What you have to do. Set down a true copy of the data, with all pictures left out.

Exercise material.
============================================================

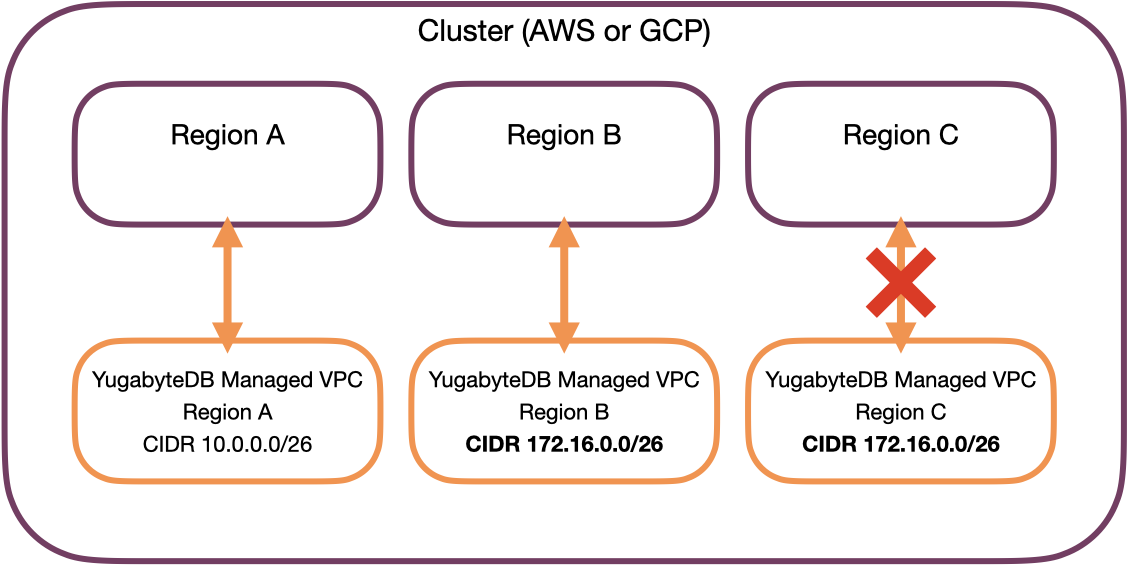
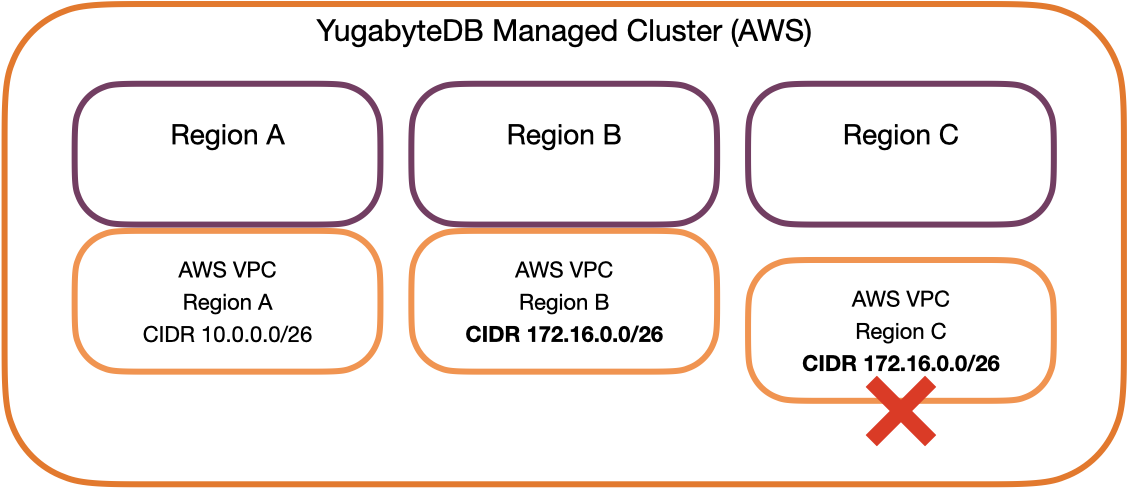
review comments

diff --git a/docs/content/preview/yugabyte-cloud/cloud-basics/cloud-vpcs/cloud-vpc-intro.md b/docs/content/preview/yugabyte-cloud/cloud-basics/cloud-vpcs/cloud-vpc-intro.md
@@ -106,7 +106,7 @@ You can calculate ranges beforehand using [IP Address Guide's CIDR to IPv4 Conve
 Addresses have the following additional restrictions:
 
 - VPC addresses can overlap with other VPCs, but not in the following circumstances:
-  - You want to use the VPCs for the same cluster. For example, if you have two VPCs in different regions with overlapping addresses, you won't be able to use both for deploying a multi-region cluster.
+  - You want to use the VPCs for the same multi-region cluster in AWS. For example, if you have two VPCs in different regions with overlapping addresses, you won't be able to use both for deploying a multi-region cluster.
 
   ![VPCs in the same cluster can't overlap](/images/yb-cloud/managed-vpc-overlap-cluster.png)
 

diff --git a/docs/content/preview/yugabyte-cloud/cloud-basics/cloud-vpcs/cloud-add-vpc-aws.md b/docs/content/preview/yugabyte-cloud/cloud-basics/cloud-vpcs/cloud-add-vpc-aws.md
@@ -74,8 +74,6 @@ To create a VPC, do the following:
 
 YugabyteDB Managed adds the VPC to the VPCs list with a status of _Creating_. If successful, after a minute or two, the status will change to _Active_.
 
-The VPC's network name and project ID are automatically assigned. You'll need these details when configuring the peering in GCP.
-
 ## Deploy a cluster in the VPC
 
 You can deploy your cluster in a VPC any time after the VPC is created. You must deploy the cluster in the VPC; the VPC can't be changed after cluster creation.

============================================================

Task result.
review comments

diff --git a/docs/content/preview/yugabyte-cloud/cloud-basics/cloud-vpcs/cloud-vpc-intro.md b/docs/content/preview/yugabyte-cloud/cloud-basics/cloud-vpcs/cloud-vpc-intro.md
@@ -106,7 +106,7 @@ You can calculate ranges beforehand using [IP Address Guide's CIDR to IPv4 Conve
 Addresses have the following additional restrictions:
 
 - VPC addresses can overlap with other VPCs, but not in the following circumstances:
-  - You want to use the VPCs for the same cluster. For example, if you have two VPCs in different regions with overlapping addresses, you won't be able to use both for deploying a multi-region cluster.
+  - You want to use the VPCs for the same multi-region cluster in AWS. For example, if you have two VPCs in different regions with overlapping addresses, you won't be able to use both for deploying a multi-region cluster.
 
   ![VPCs in the same cluster can't overlap](/images/yb-cloud/managed-vpc-overlap-cluster.png)
 

diff --git a/docs/content/preview/yugabyte-cloud/cloud-basics/cloud-vpcs/cloud-add-vpc-aws.md b/docs/content/preview/yugabyte-cloud/cloud-basics/cloud-vpcs/cloud-add-vpc-aws.md
@@ -74,8 +74,6 @@ To create a VPC, do the following:
 
 YugabyteDB Managed adds the VPC to the VPCs list with a status of _Creating_. If successful, after a minute or two, the status will change to _Active_.
 
-The VPC's network name and project ID are automatically assigned. You'll need these details when configuring the peering in GCP.
-
 ## Deploy a cluster in the VPC
 
 You can deploy your cluster in a VPC any time after the VPC is created. You must deploy the cluster in the VPC; the VPC can't be changed after cluster creation.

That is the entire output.